"Things were going very badly for us," she admitted, "My team-mate and I both had a hard time in the rain, but I made a few mistakes and vision through the windscreen was very poor."
Legge's hopes for better weather on Sunday were not granted, but showed her adventurous side by opting to start the race on slicks and was rewarded by climbing as high as eighth.
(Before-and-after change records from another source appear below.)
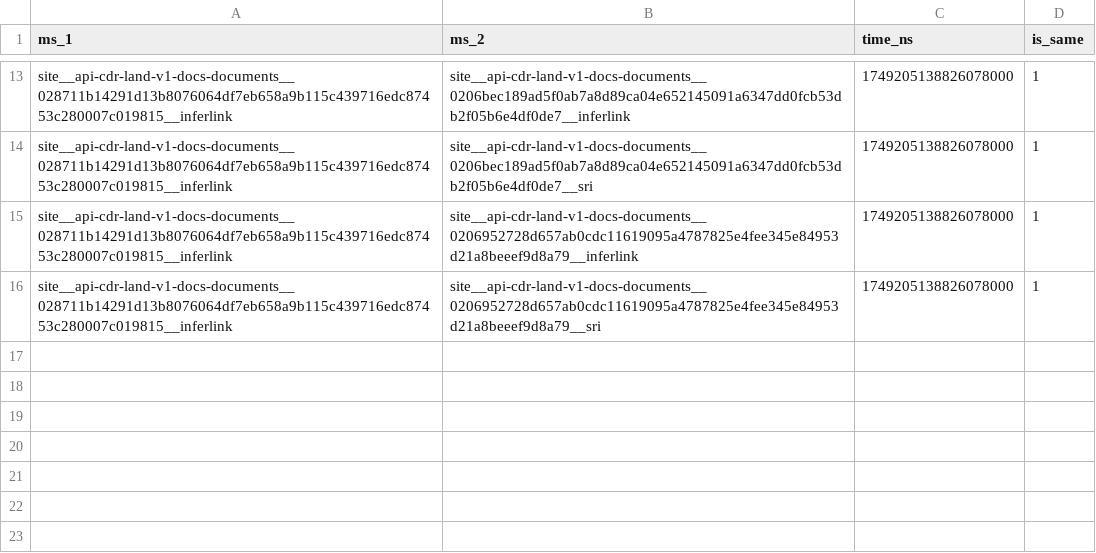
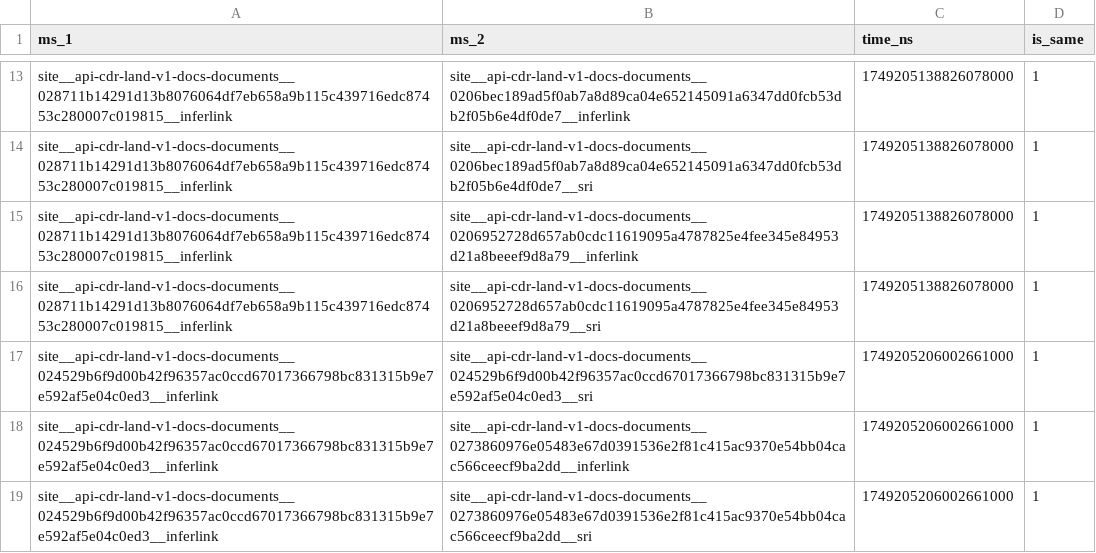
Before and after one commit to binh-vu/ta2-minmod-data-sample, a CSV file: data/same-as/bvu/same_as.csv, drawn as a sheet; only a part is shown, gaps mark what is left out; the diff names each change by its address in the sheet, - before the commit and + after, or states it on an @@ line.

Commit message:
Backup data as of 2025-06-06T03:20:06.002661Z

```diff
--- a/data/same-as/bvu/same_as.csv
+++ b/data/same-as/bvu/same_as.csv
+row 17: site__api-cdr-land-v1-docs-documents__024529b6f9d00b42f96357ac0ccd67017366798bc831315b9e7e592af5e04c0ed3__inferlink | site__api-cdr-land-v1-docs-documents__024529b6f9d00b42f96357ac0ccd67017366798bc831315b9e7e592af5e04c0ed3__sri | 1749205206002661000 | 1
+row 18: site__api-cdr-land-v1-docs-documents__024529b6f9d00b42f96357ac0ccd67017366798bc831315b9e7e592af5e04c0ed3__inferlink | site__api-cdr-land-v1-docs-documents__0273860976e05483e67d0391536e2f81c415ac9370e54bb04cac566ceecf9ba2dd__inferlink | 1749205206002661000 | 1
+row 19: site__api-cdr-land-v1-docs-documents__024529b6f9d00b42f96357ac0ccd67017366798bc831315b9e7e592af5e04c0ed3__inferlink | site__api-cdr-land-v1-docs-documents__0273860976e05483e67d0391536e2f81c415ac9370e54bb04cac566ceecf9ba2dd__sri | 1749205206002661000 | 1
```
However, just before her second pit-stop was due, the Hofmuhl Audi A4 DTM was involved in a close encounter with Mercedes' rival Maro Engel, an incident over which there was the usual variance of events.
“I got stuck behind Katherine for a while and, when I wanted to pass her, she pulled over to the right and pushed me towards the pit-lane entry," Engel reported, having staged his own fight through the field after an early spin, "Our cars touched, I spun and got stuck in the gravel."
Legge, meanwhile, focused on what could have been.
"It could have turned into a really good race, as I was driving very consistent lap times," she reflected, "Then there was the incident with Maro Engel, and that, of course, was really unfortunate."
Before the race weekend, Legge visited the German branch of the British radio station BFBS in Herford and, as a guest on the breakfast show, proved her knowledge of British traffic rules in a quiz. As a prize, she received a pair of soft-fabric dice for the cockpit of her race car.
The dice were not her only 'gift' in the run-up to the race as, on a visit to nearby Lemgo, Legge got a surprise reception from mayor Dr Reiner Austermann, who welcomed the Briton on a street named Leggestrasse, presenting her with an illustrated book about the Old Hanseatic City of Lemgo. The unusual name of the street, the politician explained, came from the Middle Age term 'legge', which was a place for laying linen, and originated as the famous Lemgo linen was inspected by 'legging masters'.